Discussions revolving around the implementation of the Lahey report are moving so agonizingly slowly, the trees themselves seem to grow more quickly. Many of us wonder whether/when the talks finally end if there will be any trees left to worry about. Perhaps Shelly Hipson expressed it best in her letter to Minister Rankin:
"Your department is not implementing Ecological Forestry. They are implementing High Production Forestry (HPF) on potentially a land base larger than the entire Bowater land. The proposed and approved harvests speak for themselves. I have added up the even-aged/clearcut treatments proposed by your department for the past two years from June 2018 to May 2020 and it totals over 46,000 acres. 46,000 acres of clearcuts and not one Irregular Shelterwood – that’s exploitative forestry.
Stalling and approving more and more destructive forestry treatments...all under the guise of the Lahey Report.
Now the focus is on HPF that is potentially 333,000 hectares of which only 13,000 hectares is non-forested vegetated alders and old fields.
And you say you are implementing ecological forestry? Show me how that is being done IN THE WOODS.
Your department might be implementing it behind a desk – but not in nature.
Because we ain’t seein’ it. And seeing is believing.
And you didn’t answer my question:
Removing 90% of a forest.
Do you ever think about the wildlife that is living there?
Only leaving 10% for them.
Isn’t that a tad bit greedy?
Nina Newington followed up with a superb interview with Mother Marion on the Diocesian Environment Network
IT'S HIGH TIME FOR A SILENT SEASON IN NOVA SCOTIA:
Lastly, this year, as with last year, nesting birds were a cause for worry as harvesters moved into previously designated cutting areas.
On May 29 Bev Wigney put the following up on the Annapolis Royal & Area Environment and Ecology FB page.
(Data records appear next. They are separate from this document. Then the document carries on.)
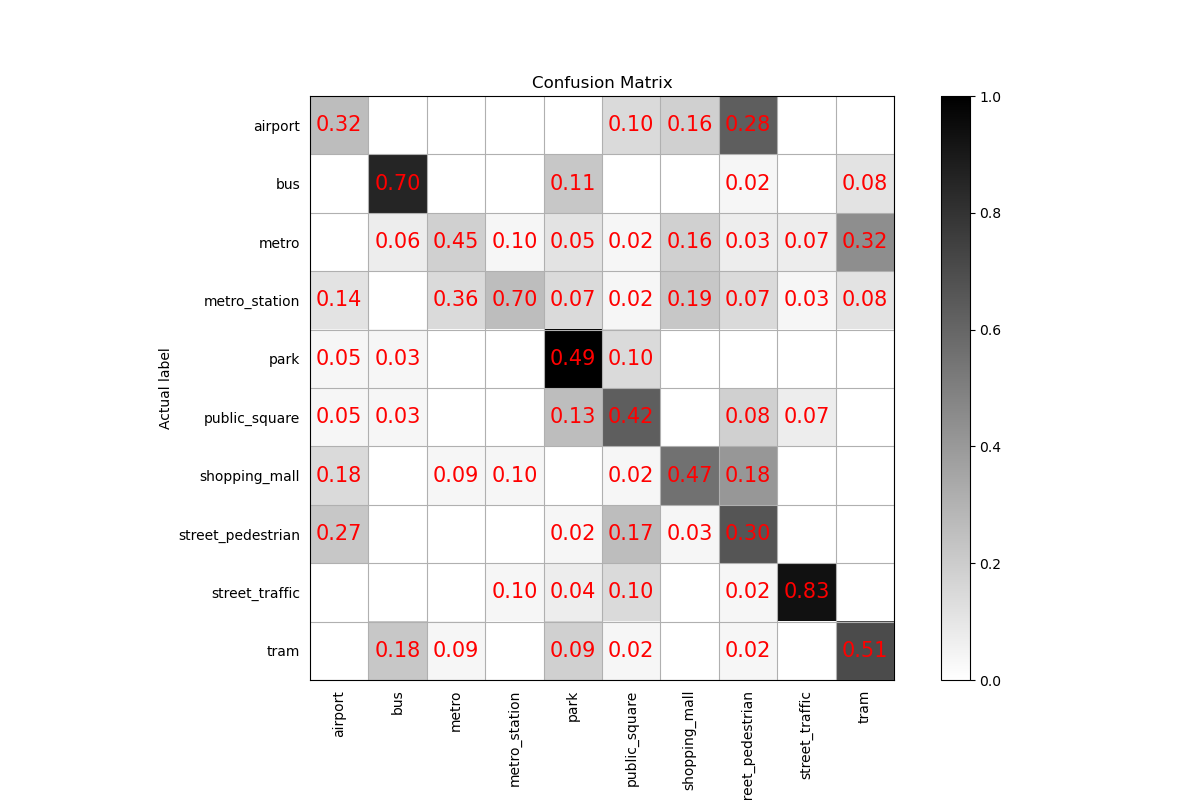
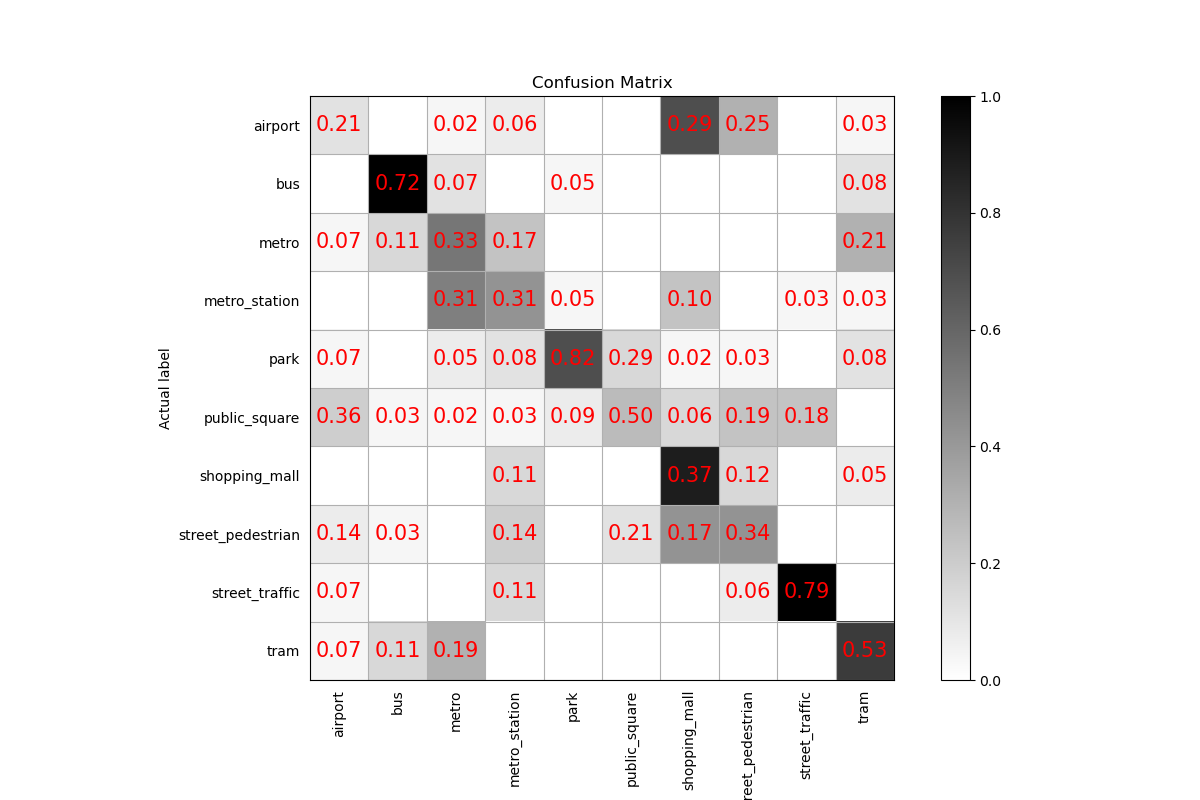
update

diff --git a/train.py b/train.py
@@ -57,7 +57,7 @@ class Trainer():
                                                fea_mode=self.fea_mode,
                                                mode="train",
                                                sample_rate=44100,
-                                               is_mixup=True)
+                                               is_mixup=False)
             self.train_dataloder = DataLoader(dataset=self.train_dataset,
                                               shuffle=True,
                                               batch_size=self.batch_size,
@@ -360,7 +360,7 @@ if __name__ == "__main__":
     max_epoch = 100
     batch_size = 32
 
-    fea_mode = fea_mode_all[5]
+    fea_mode = fea_mode_all[0]
     aug_mode = aug_mode_all[0]
     use_model = use_model_all[0]
     learning_rate = 0.001

diff --git a/predict.py b/predict.py
@@ -136,7 +136,7 @@ if __name__ == "__main__":
         'Delta-Delta': 96
     }
 
-    fea_mode = fea_mode_all[5]
+    fea_mode = fea_mode_all[0]
     aug_mode = aug_mode_all[0]
     use_model = use_model_all[0]
     learning_rate = 0.001

diff --git a/data_utils/transform.py b/data_utils/transform.py
@@ -13,7 +13,7 @@ def transform(x, mode=None, feature_method='MelSpectrogram'):
     if mode == "origin":
         pass
     if mode == "noise":
-        x = awgn(x=x, snr=40)
+        x = awgn(x=x, snr=25)
     else:
         pass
It also went to the Nova Scotia Bird Protectors group, and Mike Parker shared it on Woods & Waters:
Over the next few days, you'll be hearing more about the need for a SILENT SEASON to be established here in Nova Scotia. What that means is that there would be a "time out" during peak bird nesting season -- an official period of time when forestry MUST CEASE its logging operations to allow birds to nest and raise their young so that they are fledged and ready for their impending fall migration. No longer should they be subjected to being disturbed and destroyed by forestry operations. Other creatures would also benefit from this quiet time - mammals could raise their young without being terrorized by loud machinery hacking down the forest around them. Young amphibians in vernal pools and streams in forests would have a chance to develop before being pulverized beneath the wheels of heavy equipment. Turtles would be less likely to be crushed as they cross roadways to make their way to nesting sites to lay eggs. It would be a WIN for all creatures. It would also help to prevent devastating fire events like the one that happened earlier this week and doubtless left many nests, eggs, and birds charred amongst the smoking carnage.
What can you do?
NOW IS THE TIME TO SPEAK UP!!! It is important to send a clear message to the politicians of this province that we are FED UP with the lousy way that nature is being treated. WE WANT CHANGE NOW! Not NEXT YEAR or the year after. THAT'S NOT GOOD ENOUGH. What all of us need to do is start sending emails, letters, making phone calls, writing to news websites, posting on social media, and doing whatever else we can to say, NO MORE! NO MORE DESTRUCTION!
Please join me in sending emails over the coming week as you hear more about the call for a
SILENT SEASON in the forests of Nova Scotia.
PLEASE SHARE THIS MESSAGE!!!
Shelly sent her message to all the members of the Legislature. Gradually those folks are getting the message. Let’s keep it up!